BEGIN Records supplied

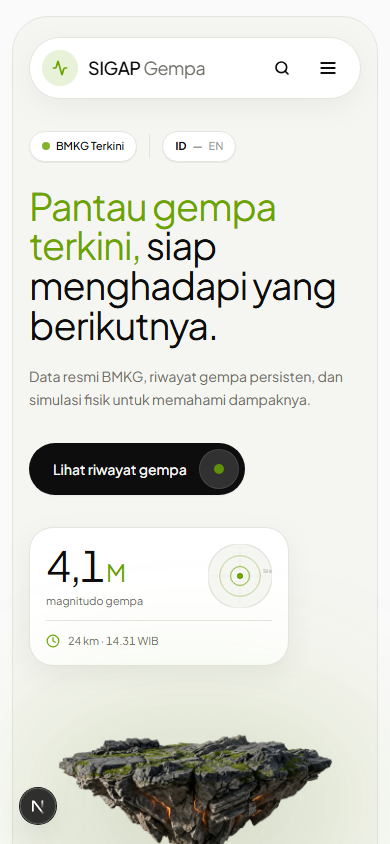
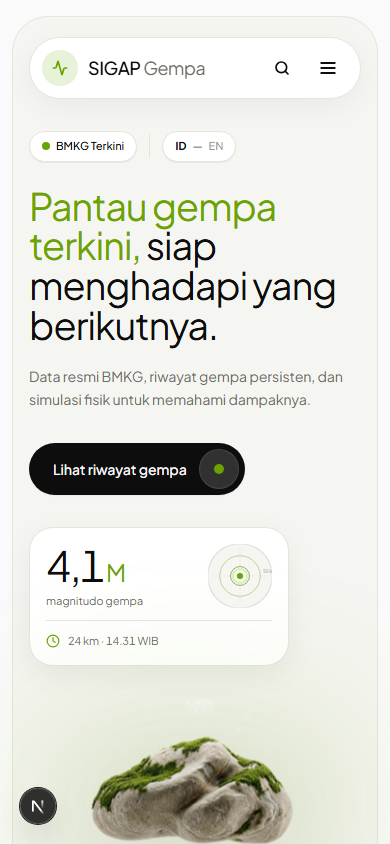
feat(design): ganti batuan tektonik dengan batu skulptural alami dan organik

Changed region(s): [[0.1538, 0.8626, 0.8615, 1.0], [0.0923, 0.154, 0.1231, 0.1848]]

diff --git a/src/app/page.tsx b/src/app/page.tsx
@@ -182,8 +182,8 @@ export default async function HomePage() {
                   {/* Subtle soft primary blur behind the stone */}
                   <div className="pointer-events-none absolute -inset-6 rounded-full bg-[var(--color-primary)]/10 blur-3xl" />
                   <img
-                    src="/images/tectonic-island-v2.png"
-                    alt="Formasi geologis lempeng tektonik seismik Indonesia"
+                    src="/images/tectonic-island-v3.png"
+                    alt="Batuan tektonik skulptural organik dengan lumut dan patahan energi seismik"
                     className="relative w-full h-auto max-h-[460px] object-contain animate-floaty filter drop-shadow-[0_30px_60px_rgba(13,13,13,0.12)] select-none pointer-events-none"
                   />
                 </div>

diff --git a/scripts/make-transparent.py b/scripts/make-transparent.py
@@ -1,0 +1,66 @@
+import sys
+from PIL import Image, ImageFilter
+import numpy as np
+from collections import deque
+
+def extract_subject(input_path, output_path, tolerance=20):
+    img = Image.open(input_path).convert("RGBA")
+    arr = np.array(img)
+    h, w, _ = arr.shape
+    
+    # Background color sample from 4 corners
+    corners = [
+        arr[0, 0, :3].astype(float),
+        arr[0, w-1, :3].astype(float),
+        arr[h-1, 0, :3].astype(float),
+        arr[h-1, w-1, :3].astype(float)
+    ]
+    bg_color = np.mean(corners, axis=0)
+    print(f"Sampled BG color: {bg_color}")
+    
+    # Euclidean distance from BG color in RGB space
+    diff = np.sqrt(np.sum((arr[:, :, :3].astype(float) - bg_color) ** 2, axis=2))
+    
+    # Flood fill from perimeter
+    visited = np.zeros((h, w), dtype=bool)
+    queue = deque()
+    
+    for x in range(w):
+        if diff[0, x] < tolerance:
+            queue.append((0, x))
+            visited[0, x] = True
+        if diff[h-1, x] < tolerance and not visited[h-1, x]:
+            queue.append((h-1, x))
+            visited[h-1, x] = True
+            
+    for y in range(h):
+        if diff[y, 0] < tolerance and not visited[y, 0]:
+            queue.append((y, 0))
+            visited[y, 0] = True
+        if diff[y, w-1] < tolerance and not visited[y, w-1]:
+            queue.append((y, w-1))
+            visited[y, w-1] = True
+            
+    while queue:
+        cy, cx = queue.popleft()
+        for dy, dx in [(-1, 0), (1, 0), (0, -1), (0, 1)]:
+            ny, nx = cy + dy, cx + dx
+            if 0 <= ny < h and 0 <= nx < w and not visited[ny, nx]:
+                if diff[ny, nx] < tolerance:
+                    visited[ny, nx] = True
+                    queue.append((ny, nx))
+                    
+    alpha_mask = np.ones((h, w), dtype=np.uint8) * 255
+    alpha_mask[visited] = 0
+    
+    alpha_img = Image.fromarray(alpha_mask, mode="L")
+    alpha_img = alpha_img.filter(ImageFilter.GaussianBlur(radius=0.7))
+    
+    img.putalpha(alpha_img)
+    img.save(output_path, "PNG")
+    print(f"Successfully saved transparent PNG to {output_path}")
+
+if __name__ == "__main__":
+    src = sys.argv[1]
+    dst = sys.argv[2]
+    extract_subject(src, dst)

END Records supplied
BEGIN Records supplied

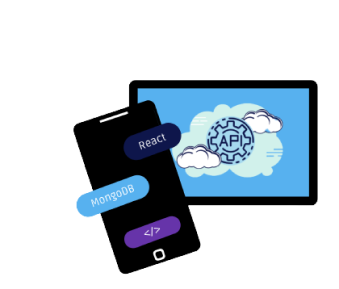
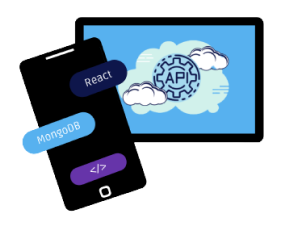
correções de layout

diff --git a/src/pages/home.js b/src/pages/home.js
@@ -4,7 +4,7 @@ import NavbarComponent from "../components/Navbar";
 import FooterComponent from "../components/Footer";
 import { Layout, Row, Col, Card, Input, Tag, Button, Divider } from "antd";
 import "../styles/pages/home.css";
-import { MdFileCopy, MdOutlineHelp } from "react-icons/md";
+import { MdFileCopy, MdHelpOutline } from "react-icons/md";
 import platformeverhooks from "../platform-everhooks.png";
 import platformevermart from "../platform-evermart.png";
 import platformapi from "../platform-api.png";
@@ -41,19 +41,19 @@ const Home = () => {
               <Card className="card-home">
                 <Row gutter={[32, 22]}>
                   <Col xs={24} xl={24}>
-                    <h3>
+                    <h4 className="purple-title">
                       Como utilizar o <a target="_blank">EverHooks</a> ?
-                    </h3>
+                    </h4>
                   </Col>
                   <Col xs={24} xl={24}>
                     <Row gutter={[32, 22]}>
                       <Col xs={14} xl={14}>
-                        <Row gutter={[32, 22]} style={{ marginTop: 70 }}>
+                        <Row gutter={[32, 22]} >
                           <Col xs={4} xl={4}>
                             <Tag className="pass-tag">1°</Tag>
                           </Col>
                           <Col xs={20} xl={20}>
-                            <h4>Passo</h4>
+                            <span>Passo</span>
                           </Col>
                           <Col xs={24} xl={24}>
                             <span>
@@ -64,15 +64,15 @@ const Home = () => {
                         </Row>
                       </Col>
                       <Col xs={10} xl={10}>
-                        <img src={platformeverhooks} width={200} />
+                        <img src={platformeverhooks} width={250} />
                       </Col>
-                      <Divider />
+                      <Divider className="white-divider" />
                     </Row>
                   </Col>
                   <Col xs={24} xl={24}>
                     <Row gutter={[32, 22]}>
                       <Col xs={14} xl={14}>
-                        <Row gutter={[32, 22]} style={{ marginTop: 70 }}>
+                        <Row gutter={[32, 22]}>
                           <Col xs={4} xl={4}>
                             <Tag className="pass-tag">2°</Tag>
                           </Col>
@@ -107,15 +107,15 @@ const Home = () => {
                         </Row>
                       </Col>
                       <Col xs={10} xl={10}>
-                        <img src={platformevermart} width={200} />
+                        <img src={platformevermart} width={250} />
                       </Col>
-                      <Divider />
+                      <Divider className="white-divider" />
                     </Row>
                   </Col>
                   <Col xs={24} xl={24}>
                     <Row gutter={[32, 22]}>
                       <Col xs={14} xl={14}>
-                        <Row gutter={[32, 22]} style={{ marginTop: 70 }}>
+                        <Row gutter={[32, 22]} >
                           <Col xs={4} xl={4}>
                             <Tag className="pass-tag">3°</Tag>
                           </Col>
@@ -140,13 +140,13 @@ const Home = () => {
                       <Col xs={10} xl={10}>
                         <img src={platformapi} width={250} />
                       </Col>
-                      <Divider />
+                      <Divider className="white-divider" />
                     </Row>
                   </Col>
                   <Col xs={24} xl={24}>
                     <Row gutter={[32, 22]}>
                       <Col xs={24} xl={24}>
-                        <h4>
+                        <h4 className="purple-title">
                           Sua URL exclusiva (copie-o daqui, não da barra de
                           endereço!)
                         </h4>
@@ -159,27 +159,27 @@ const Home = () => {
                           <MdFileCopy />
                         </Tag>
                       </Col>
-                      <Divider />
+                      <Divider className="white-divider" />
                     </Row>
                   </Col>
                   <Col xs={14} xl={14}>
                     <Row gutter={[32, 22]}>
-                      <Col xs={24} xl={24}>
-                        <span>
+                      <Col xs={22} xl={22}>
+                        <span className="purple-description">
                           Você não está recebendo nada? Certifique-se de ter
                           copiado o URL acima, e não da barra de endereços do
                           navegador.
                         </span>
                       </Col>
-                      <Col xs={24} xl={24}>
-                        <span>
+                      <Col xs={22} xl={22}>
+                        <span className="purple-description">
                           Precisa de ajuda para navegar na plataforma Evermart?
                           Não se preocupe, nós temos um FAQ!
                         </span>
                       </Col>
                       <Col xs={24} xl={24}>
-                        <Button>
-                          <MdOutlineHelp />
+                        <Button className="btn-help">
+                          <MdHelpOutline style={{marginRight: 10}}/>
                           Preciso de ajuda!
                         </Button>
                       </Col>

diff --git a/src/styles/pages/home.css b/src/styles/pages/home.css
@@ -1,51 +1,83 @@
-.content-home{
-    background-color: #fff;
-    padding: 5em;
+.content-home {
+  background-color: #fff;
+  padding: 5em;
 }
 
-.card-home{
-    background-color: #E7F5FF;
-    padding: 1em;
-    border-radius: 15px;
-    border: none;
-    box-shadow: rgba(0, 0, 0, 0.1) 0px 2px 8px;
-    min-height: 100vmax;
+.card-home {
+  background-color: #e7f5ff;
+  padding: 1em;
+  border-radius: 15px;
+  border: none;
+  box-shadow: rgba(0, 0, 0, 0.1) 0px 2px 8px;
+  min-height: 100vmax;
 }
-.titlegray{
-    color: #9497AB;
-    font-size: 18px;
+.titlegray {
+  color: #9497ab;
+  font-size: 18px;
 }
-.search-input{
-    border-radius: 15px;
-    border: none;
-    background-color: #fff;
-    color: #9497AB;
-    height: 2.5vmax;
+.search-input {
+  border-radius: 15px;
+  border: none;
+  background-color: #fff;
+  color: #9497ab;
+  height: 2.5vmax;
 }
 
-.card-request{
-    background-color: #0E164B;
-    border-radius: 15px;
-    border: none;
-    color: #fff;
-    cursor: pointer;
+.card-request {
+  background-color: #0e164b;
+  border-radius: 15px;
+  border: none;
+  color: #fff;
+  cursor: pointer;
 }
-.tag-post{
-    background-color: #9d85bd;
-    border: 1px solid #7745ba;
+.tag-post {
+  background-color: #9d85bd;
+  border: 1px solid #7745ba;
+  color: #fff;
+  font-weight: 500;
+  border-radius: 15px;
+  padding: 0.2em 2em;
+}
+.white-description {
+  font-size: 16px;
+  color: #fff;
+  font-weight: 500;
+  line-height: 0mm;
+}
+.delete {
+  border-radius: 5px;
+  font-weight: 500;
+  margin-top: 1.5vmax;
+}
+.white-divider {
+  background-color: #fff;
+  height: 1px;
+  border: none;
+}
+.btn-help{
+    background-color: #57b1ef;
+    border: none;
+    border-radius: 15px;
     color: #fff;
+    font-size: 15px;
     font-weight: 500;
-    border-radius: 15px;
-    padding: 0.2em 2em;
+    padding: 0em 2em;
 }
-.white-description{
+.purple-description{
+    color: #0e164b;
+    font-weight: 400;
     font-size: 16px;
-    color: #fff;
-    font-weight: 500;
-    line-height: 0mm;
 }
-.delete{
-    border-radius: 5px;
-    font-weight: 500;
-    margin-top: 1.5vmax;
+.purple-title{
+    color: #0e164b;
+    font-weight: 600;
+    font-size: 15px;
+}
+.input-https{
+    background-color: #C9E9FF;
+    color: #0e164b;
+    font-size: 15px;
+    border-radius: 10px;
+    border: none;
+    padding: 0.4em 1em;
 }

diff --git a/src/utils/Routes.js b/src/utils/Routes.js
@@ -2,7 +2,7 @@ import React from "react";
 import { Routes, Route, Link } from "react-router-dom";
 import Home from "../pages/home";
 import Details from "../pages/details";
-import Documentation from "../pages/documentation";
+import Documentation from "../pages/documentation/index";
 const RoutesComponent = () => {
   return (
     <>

END Records supplied
BEGIN Records supplied

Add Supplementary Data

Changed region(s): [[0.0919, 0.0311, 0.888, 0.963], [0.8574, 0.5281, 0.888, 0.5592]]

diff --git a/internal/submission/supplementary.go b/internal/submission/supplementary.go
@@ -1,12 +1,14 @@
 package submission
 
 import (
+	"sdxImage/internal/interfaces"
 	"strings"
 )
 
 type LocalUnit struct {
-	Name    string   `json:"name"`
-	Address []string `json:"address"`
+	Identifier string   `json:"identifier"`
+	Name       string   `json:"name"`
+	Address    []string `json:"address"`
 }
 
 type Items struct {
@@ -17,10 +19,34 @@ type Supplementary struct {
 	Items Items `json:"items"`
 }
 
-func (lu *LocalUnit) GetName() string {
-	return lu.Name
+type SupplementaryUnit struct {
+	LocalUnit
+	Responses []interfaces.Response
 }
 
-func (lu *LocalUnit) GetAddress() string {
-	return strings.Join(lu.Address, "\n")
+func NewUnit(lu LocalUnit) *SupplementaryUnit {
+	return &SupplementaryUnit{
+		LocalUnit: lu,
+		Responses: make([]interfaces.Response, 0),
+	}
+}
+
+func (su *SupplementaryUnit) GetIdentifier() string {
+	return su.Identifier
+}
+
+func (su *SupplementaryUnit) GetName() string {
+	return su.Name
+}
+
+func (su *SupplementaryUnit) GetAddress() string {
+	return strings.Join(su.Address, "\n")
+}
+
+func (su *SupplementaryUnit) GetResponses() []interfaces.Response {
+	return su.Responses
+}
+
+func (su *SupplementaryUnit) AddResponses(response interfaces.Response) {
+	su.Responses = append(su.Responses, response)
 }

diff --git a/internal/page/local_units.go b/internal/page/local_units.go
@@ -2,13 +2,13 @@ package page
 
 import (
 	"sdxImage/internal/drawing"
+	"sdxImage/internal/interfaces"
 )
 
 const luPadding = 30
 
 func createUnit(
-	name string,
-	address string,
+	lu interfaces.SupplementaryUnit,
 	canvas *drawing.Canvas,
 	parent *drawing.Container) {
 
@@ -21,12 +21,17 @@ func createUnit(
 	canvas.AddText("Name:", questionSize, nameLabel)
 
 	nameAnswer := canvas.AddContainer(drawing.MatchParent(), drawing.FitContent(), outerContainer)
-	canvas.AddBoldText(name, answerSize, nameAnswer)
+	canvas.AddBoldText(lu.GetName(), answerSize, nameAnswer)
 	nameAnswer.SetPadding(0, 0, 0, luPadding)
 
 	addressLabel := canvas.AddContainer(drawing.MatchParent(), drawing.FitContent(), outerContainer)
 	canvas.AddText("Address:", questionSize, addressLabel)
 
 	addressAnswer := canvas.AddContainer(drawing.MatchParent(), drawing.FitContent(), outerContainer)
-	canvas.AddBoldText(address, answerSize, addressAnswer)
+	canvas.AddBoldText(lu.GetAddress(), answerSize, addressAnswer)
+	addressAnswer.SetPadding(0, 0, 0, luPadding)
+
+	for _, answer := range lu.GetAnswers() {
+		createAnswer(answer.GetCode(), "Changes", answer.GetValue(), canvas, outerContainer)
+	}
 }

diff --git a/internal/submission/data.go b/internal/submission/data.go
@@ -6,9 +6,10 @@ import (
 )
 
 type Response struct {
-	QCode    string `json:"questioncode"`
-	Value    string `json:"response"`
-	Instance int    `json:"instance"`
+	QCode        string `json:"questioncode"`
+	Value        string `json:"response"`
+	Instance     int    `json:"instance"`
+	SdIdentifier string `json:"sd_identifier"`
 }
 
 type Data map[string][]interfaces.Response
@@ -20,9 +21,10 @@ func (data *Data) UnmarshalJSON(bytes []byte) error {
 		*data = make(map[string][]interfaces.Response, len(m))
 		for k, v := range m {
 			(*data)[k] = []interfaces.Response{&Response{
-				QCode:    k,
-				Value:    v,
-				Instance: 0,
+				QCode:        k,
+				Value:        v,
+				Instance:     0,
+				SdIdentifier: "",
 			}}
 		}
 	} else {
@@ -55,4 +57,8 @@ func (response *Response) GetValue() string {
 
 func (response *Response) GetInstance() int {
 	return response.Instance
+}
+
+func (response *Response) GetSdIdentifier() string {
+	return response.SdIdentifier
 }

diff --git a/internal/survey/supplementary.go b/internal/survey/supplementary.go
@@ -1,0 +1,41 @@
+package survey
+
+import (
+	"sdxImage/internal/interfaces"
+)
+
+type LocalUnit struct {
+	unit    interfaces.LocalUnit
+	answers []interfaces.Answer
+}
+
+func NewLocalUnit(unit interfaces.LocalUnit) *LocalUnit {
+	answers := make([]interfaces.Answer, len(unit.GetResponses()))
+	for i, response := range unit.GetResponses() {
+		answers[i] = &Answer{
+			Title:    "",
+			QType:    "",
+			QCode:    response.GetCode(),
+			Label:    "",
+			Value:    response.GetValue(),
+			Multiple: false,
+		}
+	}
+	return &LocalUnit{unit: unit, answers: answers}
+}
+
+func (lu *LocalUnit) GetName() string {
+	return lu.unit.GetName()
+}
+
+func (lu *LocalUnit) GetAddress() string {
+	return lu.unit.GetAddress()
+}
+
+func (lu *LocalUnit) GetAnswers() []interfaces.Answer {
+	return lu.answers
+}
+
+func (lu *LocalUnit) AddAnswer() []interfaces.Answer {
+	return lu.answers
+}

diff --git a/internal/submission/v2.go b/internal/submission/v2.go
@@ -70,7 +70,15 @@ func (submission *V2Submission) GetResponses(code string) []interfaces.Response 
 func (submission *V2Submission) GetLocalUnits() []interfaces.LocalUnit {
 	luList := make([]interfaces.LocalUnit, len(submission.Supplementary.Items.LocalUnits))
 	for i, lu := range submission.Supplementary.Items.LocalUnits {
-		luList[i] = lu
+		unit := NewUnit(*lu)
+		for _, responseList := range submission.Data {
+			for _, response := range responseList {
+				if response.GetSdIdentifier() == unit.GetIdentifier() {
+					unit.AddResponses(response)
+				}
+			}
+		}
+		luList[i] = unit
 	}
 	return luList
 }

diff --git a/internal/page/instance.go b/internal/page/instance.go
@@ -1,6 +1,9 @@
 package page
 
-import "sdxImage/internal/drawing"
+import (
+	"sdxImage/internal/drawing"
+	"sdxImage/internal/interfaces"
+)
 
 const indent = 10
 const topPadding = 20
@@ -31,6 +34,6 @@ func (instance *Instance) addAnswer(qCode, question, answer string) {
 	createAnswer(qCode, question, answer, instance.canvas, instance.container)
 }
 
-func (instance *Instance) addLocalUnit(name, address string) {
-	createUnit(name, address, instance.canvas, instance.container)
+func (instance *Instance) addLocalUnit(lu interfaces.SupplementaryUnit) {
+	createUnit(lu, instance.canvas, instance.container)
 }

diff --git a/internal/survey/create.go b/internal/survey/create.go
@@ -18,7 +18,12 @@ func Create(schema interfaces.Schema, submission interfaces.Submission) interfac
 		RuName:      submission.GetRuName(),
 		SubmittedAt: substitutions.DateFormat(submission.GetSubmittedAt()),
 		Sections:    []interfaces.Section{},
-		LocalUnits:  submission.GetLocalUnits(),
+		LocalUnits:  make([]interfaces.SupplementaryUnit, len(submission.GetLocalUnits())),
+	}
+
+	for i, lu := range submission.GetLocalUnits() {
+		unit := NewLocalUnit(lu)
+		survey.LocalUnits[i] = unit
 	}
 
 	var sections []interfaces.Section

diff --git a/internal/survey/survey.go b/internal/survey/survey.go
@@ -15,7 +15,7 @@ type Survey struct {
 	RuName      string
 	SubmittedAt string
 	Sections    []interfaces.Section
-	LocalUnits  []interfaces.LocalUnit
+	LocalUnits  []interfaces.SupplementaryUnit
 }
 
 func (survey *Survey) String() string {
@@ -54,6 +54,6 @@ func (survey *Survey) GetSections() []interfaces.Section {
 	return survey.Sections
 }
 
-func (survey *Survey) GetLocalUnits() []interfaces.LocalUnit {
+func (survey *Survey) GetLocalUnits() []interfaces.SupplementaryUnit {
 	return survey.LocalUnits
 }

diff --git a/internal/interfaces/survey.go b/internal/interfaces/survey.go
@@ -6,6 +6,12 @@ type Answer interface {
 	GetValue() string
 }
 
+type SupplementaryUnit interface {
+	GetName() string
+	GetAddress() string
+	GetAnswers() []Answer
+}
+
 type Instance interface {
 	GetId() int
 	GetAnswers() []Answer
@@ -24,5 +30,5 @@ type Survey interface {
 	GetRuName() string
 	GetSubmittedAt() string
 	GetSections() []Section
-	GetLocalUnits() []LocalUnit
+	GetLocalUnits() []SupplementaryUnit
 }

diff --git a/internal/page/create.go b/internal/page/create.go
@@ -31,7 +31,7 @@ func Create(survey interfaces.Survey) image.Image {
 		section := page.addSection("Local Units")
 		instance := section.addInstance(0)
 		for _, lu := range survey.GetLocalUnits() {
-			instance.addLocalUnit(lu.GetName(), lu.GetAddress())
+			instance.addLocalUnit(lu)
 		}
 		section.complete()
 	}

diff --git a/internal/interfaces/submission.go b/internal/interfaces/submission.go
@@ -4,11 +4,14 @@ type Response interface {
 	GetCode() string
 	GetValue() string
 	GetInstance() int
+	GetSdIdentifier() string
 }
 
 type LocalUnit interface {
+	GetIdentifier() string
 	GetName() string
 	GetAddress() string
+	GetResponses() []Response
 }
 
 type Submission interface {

END Records supplied

Assignment: If a line above contains the word "shadow", list it.

Response to this exercise:
                     className="relative w-full h-auto max-h-[460px] object-contain animate-floaty filter drop-shadow-[0_30px_60px_rgba(13,13,13,0.12)] select-none pointer-events-none"
-    box-shadow: rgba(0, 0, 0, 0.1) 0px 2px 8px;
+  box-shadow: rgba(0, 0, 0, 0.1) 0px 2px 8px;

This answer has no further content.